My friend Kate knows exactly where to wear thongs. When she came to visit me when I was living in Darwin in 2002, one of the first things we did was head over to Woolies – the main one in town, the air-conditioned haven – so she could purchase a pair of thongs. In Darwin, where the temperature’s between 30 and 33 degrees most days of the year, they understand thongs, and don’t mind if you wear them to the pub, a restaurant, or even to a semi-formal occasion. Actually, that’s probably going too far. In Darwin, they know you shouldn’t wear thongs to a semi-formal occasion, so why don’t people in Sydney?
As we’re currently in the third summer of the thong, I would have thought by now a sensible thong etiquette would have emerged. That people would have begun to learn that thongs are fine for home, fine for the beach, probably even fine for a walk to the shops or if you find yourself unexpectedly in a pub near the beach, but that’s about it. Instead, we’ve had three summers in a row now where everywhere you look, there’s someone’s dirty scabby, fungal feet. And let me tell you, there are some very unattractive feet on display.
Feet that people somehow feel are okay to pick and clean right in front of you. Look around the average beer garden, or even slightly up-market Sydney pub and you’ll see what I mean. Blokes, in particular, who’ll slip off one thong, and crossing their legs in the bloke kind of way, will sit and pick their toes while they talk to you or cuddle their girlfriends.

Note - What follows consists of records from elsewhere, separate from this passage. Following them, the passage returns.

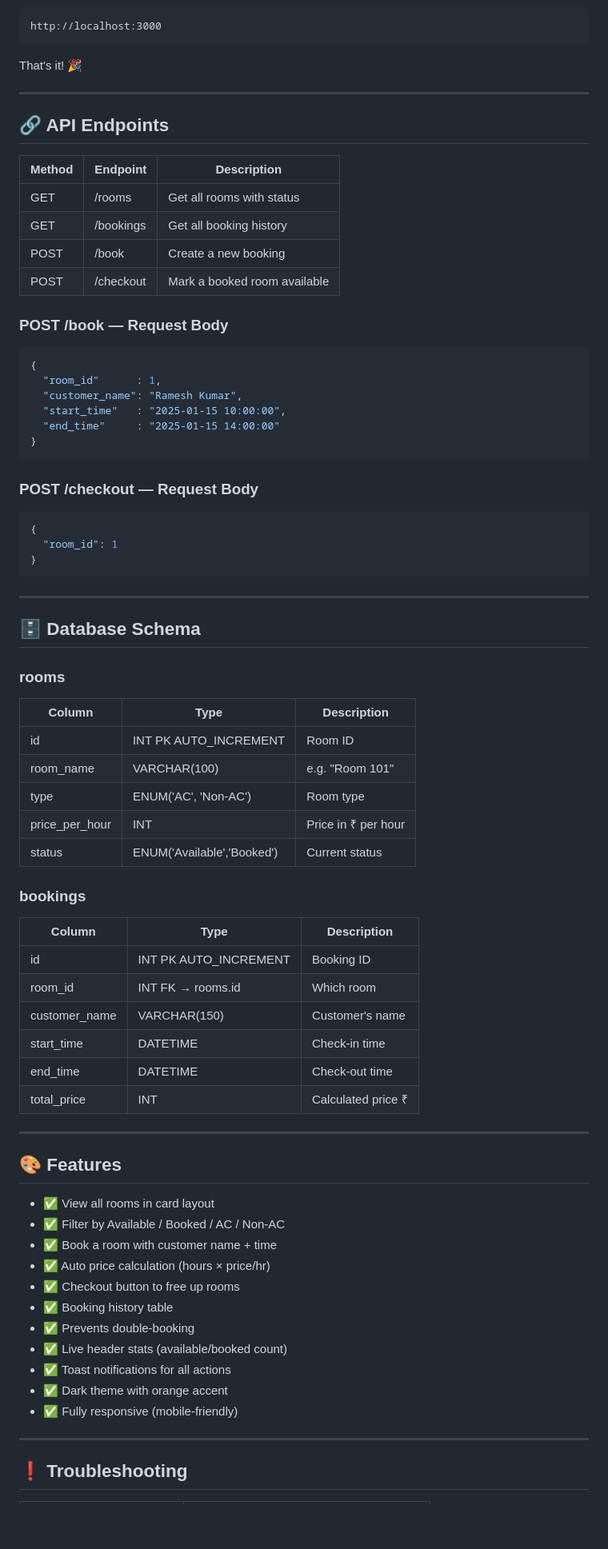
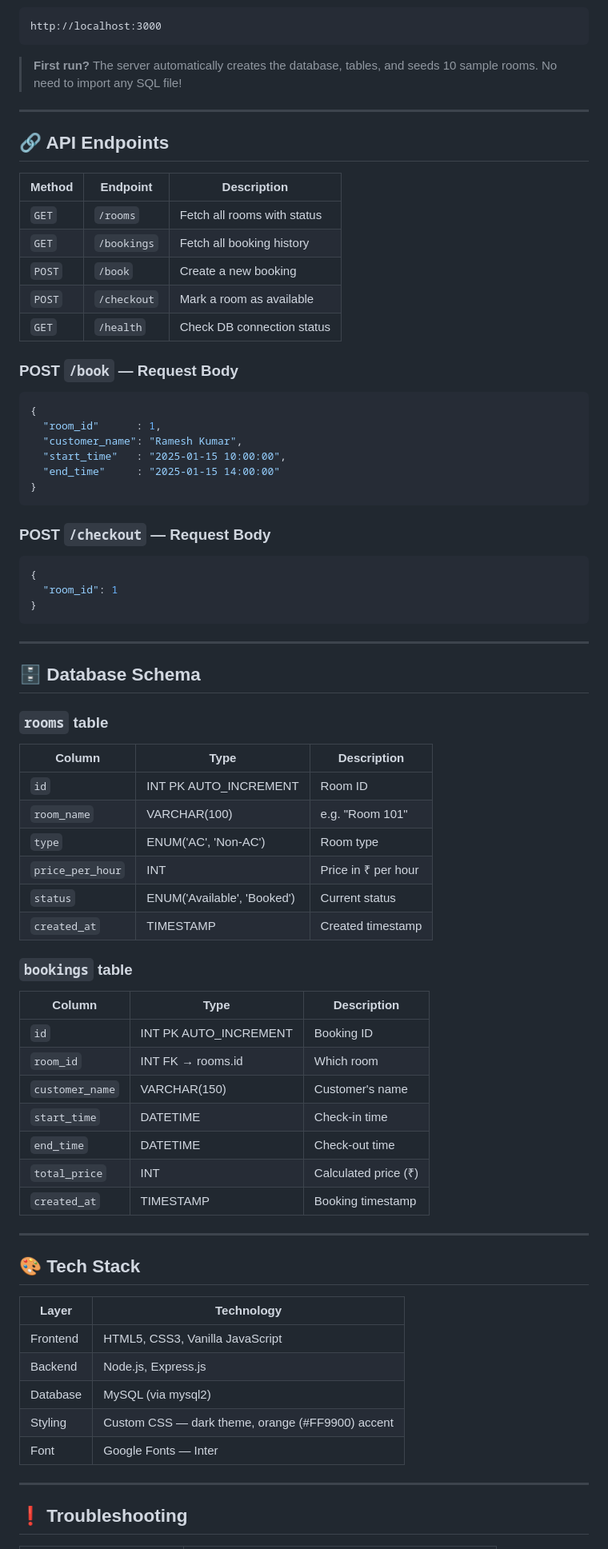
Before and after one commit to Prasad2123/roombookingsystem, a Markdown page: README.md, the part around one of its changes. Shown at 80% size. Drawn GitHub-style; blank space fills up the shorter version.

````diff
--- a/README.md
+++ b/README.md
@@ -91,20 +98,22 @@ Open your browser and go to:
 http://localhost:3000
 ```
 
-That's it! 🎉
+> **First run?** The server automatically creates the database, tables, and seeds 10 sample rooms. No need to import any SQL file!
 
 ---
 
 ## 🔗 API Endpoints
 
-| Method | Endpoint    | Description                  |
-|--------|-------------|------------------------------|
-| GET    | /rooms      | Get all rooms with status    |
-| GET    | /bookings   | Get all booking history      |
-| POST   | /book       | Create a new booking         |
-| POST   | /checkout   | Mark a booked room available |
+| Method | Endpoint | Description |
+|---|---|---|
+| `GET` | `/rooms` | Fetch all rooms with status |
+| `GET` | `/bookings` | Fetch all booking history |
+| `POST` | `/book` | Create a new booking |
+| `POST` | `/checkout` | Mark a room as available |
+| `GET` | `/health` | Check DB connection status |
 
-### POST /book — Request Body
+### POST `/book` — Request Body
+
 ```json
 {
   "room_id"      : 1,
@@ -114,7 +123,8 @@ That's it! 🎉
 }
 ```
 
-### POST /checkout — Request Body
+### POST `/checkout` — Request Body
+
 ```json
 {
   "room_id": 1
@@ -125,40 +135,40 @@ That's it! 🎉
 
 ## 🗄️ Database Schema
 
-### rooms
-| Column         | Type                    | Description          |
-|----------------|-------------------------|----------------------|
-| id             | INT PK AUTO_INCREMENT   | Room ID              |
-| room_name      | VARCHAR(100)            | e.g. "Room 101"      |
-| type           | ENUM('AC', 'Non-AC')    | Room type            |
-| price_per_hour | INT                     | Price in ₹ per hour  |
-| status         | ENUM('Available','Booked') | Current status    |
+### `rooms` table
 
-### bookings
-| Column         | Type                    | Description          |
-|----------------|-------------------------|----------------------|
-| id             | INT PK AUTO_INCREMENT   | Booking ID           |
-| room_id        | INT FK → rooms.id       | Which room           |
-| customer_name  | VARCHAR(150)            | Customer's name      |
-| start_time     | DATETIME                | Check-in time        |
-| end_time       | DATETIME                | Check-out time       |
-| total_price    | INT                     | Calculated price ₹   |
+| Column | Type | Description |
+|---|---|---|
+| `id` | INT PK AUTO_INCREMENT | Room ID |
+| `room_name` | VARCHAR(100) | e.g. "Room 101" |
+| `type` | ENUM('AC', 'Non-AC') | Room type |
+| `price_per_hour` | INT | Price in ₹ per hour |
+| `status` | ENUM('Available', 'Booked') | Current status |
+| `created_at` | TIMESTAMP | Created timestamp |
+
+### `bookings` table
+
+| Column | Type | Description |
+|---|---|---|
+| `id` | INT PK AUTO_INCREMENT | Booking ID |
+| `room_id` | INT FK → rooms.id | Which room |
+| `customer_name` | VARCHAR(150) | Customer's name |
+| `start_time` | DATETIME | Check-in time |
+| `end_time` | DATETIME | Check-out time |
+| `total_price` | INT | Calculated price (₹) |
+| `created_at` | TIMESTAMP | Booking timestamp |
 
 ---
 
-## 🎨 Features
+## 🎨 Tech Stack
 
-- ✅ View all rooms in card layout
-- ✅ Filter by Available / Booked / AC / Non-AC
-- ✅ Book a room with customer name + time
-- ✅ Auto price calculation (hours × price/hr)
-- ✅ Checkout button to free up rooms
-- ✅ Booking history table
-- ✅ Prevents double-booking
-- ✅ Live header stats (available/booked count)
-- ✅ Toast notifications for all actions
-- ✅ Dark theme with orange accent
-- ✅ Fully responsive (mobile-friendly)
+| Layer | Technology |
+|---|---|
+| Frontend | HTML5, CSS3, Vanilla JavaScript |
+| Backend | Node.js, Express.js |
+| Database | MySQL (via mysql2) |
+| Styling | Custom CSS — dark theme, orange (#FF9900) accent |
+| Font | Google Fonts — Inter |
 
 ---
 
````
Also changed, not shown: other parts of README.md (+83 -68 lines).
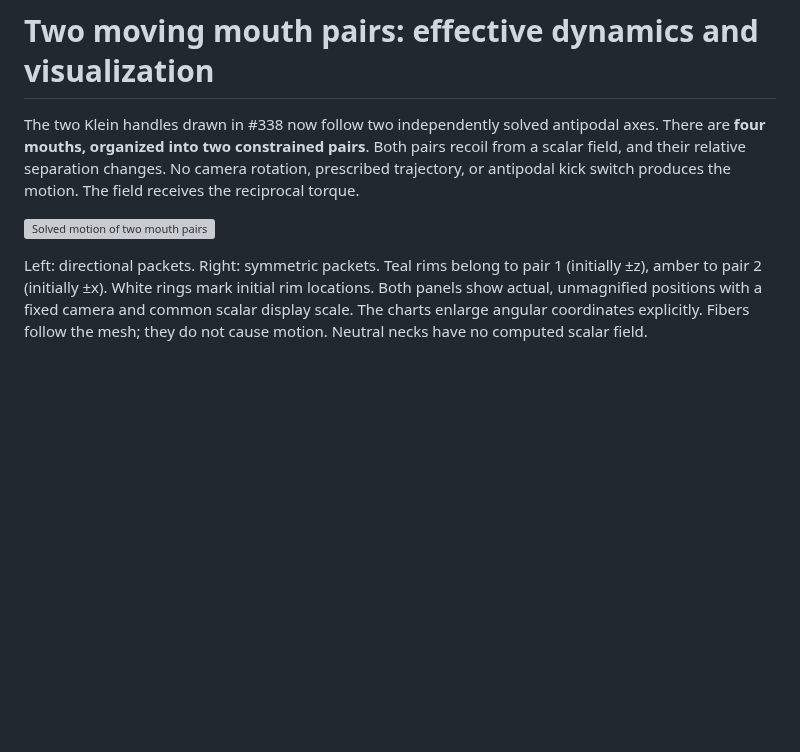
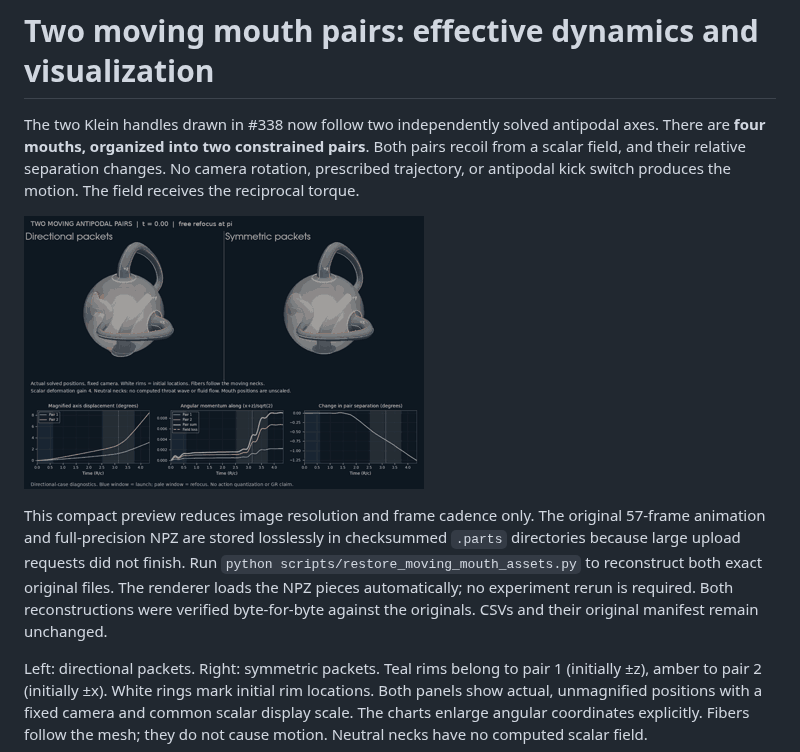
Before and after one commit to davidmdrpi/geometrodynamics, a Markdown page: docs/moving_mouth_pairs_results.md, the part around the change. Drawn GitHub-style; pictures changed too: docs/images/moving_mouth_pairs/preview.gif (added); blank space fills up the shorter version; grey boxes are pictures that could not be loaded.

Commit message:
Publish exact renderer archive in verified pieces, preview and restoration utility

```diff
--- a/docs/moving_mouth_pairs_results.md
+++ b/docs/moving_mouth_pairs_results.md
@@ -6,7 +6,15 @@ Both pairs recoil from a scalar field, and their relative separation changes.
 No camera rotation, prescribed trajectory, or antipodal kick switch produces
 the motion. The field receives the reciprocal torque.
 
-![Solved motion of two mouth pairs](images/moving_mouth_pairs/moving_mouth_pairs.gif)
+![Compact preview of solved motion](images/moving_mouth_pairs/preview.gif)
+
+This compact preview reduces image resolution and frame cadence only. The
+original 57-frame animation and full-precision NPZ are stored losslessly in
+checksummed `.parts` directories because large upload requests did not finish.
+Run `python scripts/restore_moving_mouth_assets.py` to reconstruct both exact
+original files. The renderer loads the NPZ pieces automatically; no experiment
+rerun is required. Both reconstructions were verified byte-for-byte against
+the originals. CSVs and their original manifest remain unchanged.
 
 Left: directional packets. Right: symmetric packets. Teal rims belong to pair
 1 (initially ±z), amber to pair 2 (initially ±x). White rings mark initial rim
```
Also changed, not shown: docs/images/moving_mouth_pairs/transit.png (added), 17 other files.
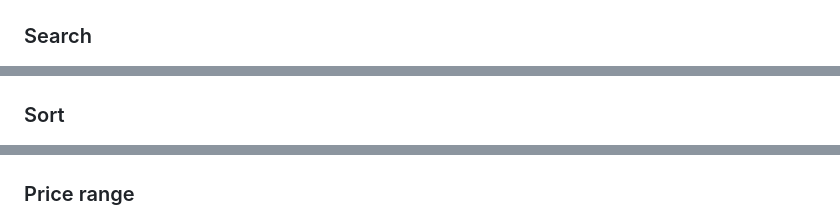
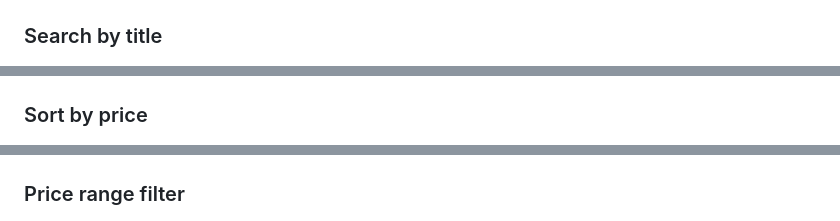
Before and after one commit to ailavedh/BDF, a Markdown page: lab-3/README.md, 3 parts joined by grey strips. Rendered like a GitHub page.

```diff
--- a/lab-3/README.md
+++ b/lab-3/README.md
@@ -50,13 +50,13 @@ Example: `/books/?search_q=the&min_price=250&max_price=400&order_by=price&order=
 ### Database rows
 ![Database rows](screenshots/01-db-rows.png)
 
-### Search
+### Search by title
 ![Search](screenshots/02-search.png)
 
-### Sort
+### Sort by price
 ![Sort](screenshots/03-sort.png)
 
-### Price range
+### Price range filter
 ![Price range](screenshots/04-price-range.png)
 
 ### Create book (201)
```
Also changed, not shown: other parts of lab-3/README.md (+9 -3 lines), lab-3/screenshots/08-postman-run.png (added), lab-3/screenshots/10-live-book-11.png (added).
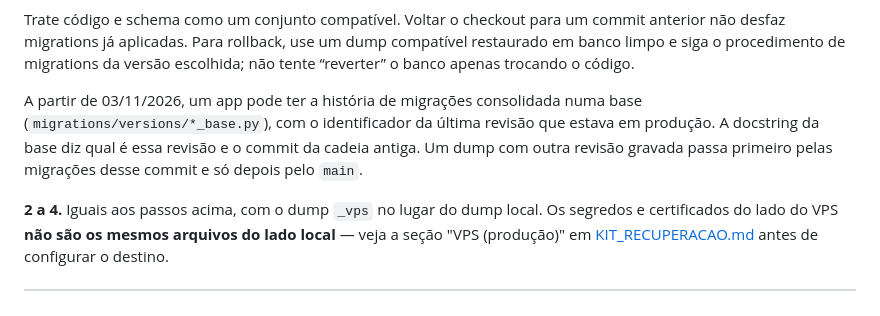
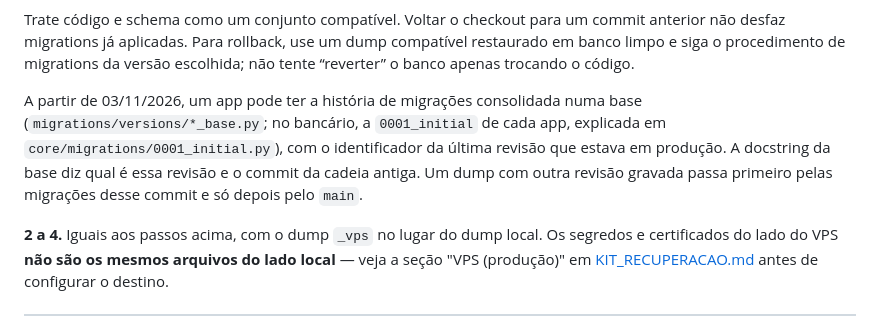
Before and after one commit to MSPA-Coder/BackupRestore, a Markdown page: RESTAURAR.md, the part around the change. Rendered like a GitHub page.

Commit message:
RESTAURAR: onde fica a migração-base no bancário
No Django a base não é um arquivo *_base.py: é a 0001_initial de cada app,
explicada em core/migrations/0001_initial.py.

Co-Authored-By: Claude Opus 5.5 <noreply@anthropic.com>

```diff
--- a/RESTAURAR.md
+++ b/RESTAURAR.md
@@ -115,10 +115,11 @@ compatível restaurado em banco limpo e siga o procedimento de migrations da
 versão escolhida; não tente “reverter” o banco apenas trocando o código.
 
 A partir de 03/11/2026, um app pode ter a história de migrações consolidada
-numa base (`migrations/versions/*_base.py`), com o identificador da última
-revisão que estava em produção. A docstring da base diz qual é essa revisão e o
-commit da cadeia antiga. Um dump com outra revisão gravada passa primeiro pelas
-migrações desse commit e só depois pelo `main`.
+numa base (`migrations/versions/*_base.py`; no bancário, a `0001_initial` de
+cada app, explicada em `core/migrations/0001_initial.py`), com o identificador
+da última revisão que estava em produção. A docstring da base diz qual é essa
+revisão e o commit da cadeia antiga. Um dump com outra revisão gravada passa
+primeiro pelas migrações desse commit e só depois pelo `main`.
 
 **2 a 4.** Iguais aos passos acima, com o dump `_vps` no lugar do dump local.
 Os segredos e certificados do lado do VPS **não são os mesmos arquivos do lado
```
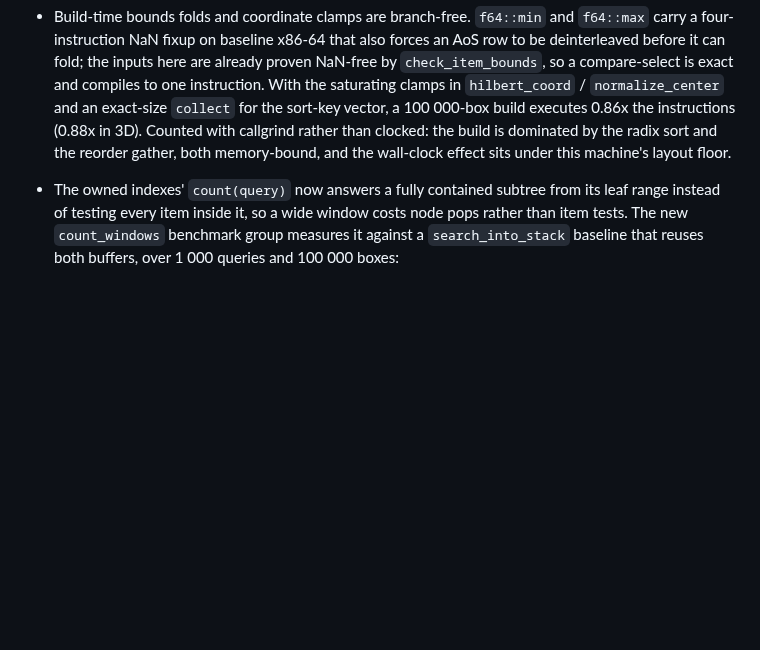
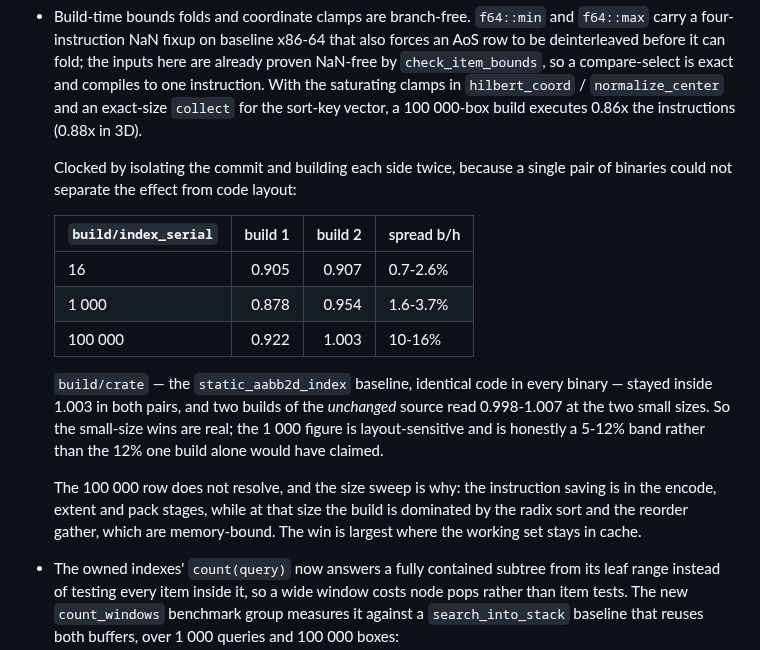
Before and after one commit to Filyus/packed_spatial_index, a Markdown page: CHANGELOG.md, the part around the change. GitHub-like rendering; blank space fills up the shorter version.

Commit message:
docs: clock the build-fold change, superseding its "counted only" note
2d36198 landed with instruction counts and an admission that wall clock could
not resolve them, because an untouched control benchmark moved 3.5% between the
two binaries at 100 000 boxes. That was a measurement problem, not a result, so
this closes it.

Isolating the commit (its parent is the pre-change tree) and building each side
twice — the second with `-Cllvm-args=-align-all-functions=5` to perturb layout
without touching any source — gives:

| `build/index_serial` | build 1 | build 2 |
| ---                  | ---:    | ---:    |
| 16                   | 0.905   | 0.907   |
| 1 000                | 0.878   | 0.954   |
| 100 000              | 0.922   | 1.003   |

`build/crate` stayed inside 1.003 in both pairs, and two builds of identical
source read 0.998-1.007 at 16 and 1 000, so the resolution there is sub-1%.

The second build earned its keep: at 1 000 the effect is layout-sensitive
(0.878 vs 0.954), so the honest claim is a 5-12% band, not the 12% a single
pair would have supported. At 16 it reproduced to within 0.2%.

The 100 000 row still does not resolve (spreads 10-16%), and the sweep explains
why rather than excusing it: the saving is in the encode, extent and pack
stages, and at that size the radix sort and reorder gather dominate and are
memory-bound. The claim is now MEASURED at the sizes where the working set
stays in cache, and unresolved above that.

```diff
--- a/CHANGELOG.md
+++ b/CHANGELOG.md
@@ -35,10 +35,27 @@ All notable changes to this crate are documented here.
   already proven NaN-free by `check_item_bounds`, so a compare-select is exact
   and compiles to one instruction. With the saturating clamps in `hilbert_coord`
   / `normalize_center` and an exact-size `collect` for the sort-key vector, a
-  100 000-box build executes 0.86x the instructions (0.88x in 3D). Counted with
-  callgrind rather than clocked: the build is dominated by the radix sort and
-  the reorder gather, both memory-bound, and the wall-clock effect sits under
-  this machine's layout floor.
+  100 000-box build executes 0.86x the instructions (0.88x in 3D).
+
+  Clocked by isolating the commit and building each side twice, because a single
+  pair of binaries could not separate the effect from code layout:
+
+  | `build/index_serial` | build 1 | build 2 | spread b/h    |
+  | ---                  | ---:    | ---:    | ---           |
+  | 16                   | 0.905   | 0.907   | 0.7-2.6%      |
+  | 1 000                | 0.878   | 0.954   | 1.6-3.7%      |
+  | 100 000              | 0.922   | 1.003   | 10-16%        |
+
+  `build/crate` — the `static_aabb2d_index` baseline, identical code in every
+  binary — stayed inside 1.003 in both pairs, and two builds of the *unchanged*
+  source read 0.998-1.007 at the two small sizes. So the small-size wins are
+  real; the 1 000 figure is layout-sensitive and is honestly a 5-12% band rather
+  than the 12% one build alone would have claimed.
+
+  The 100 000 row does not resolve, and the size sweep is why: the instruction
+  saving is in the encode, extent and pack stages, while at that size the build
+  is dominated by the radix sort and the reorder gather, which are memory-bound.
+  The win is largest where the working set stays in cache.
 - The owned indexes' `count(query)` now answers a fully contained subtree from
   its leaf range instead of testing every item inside it, so a wide window costs
   node pops rather than item tests. The new `count_windows` benchmark group
```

I think there’s also something very 50s/60s Australia about the thong, along with house dresses, clog shoes (okay they were 70s), and Malvern Star bikes. Probably because I’m old enough, I can remember the days when thongs were associated with yobbo bloke culture, Paul Hogan and the like, and where if you wore anything other than thongs you were a poofter. So yeah, maybe there’s an argument the thong has been reclaimed for a modern, more informal world? Don’t get me wrong, I love thongs, as you can seem and I feel they have a place but, for the purposes of fashion and hygiene, I’m hoping this will be Sydney’s last summer of the thong.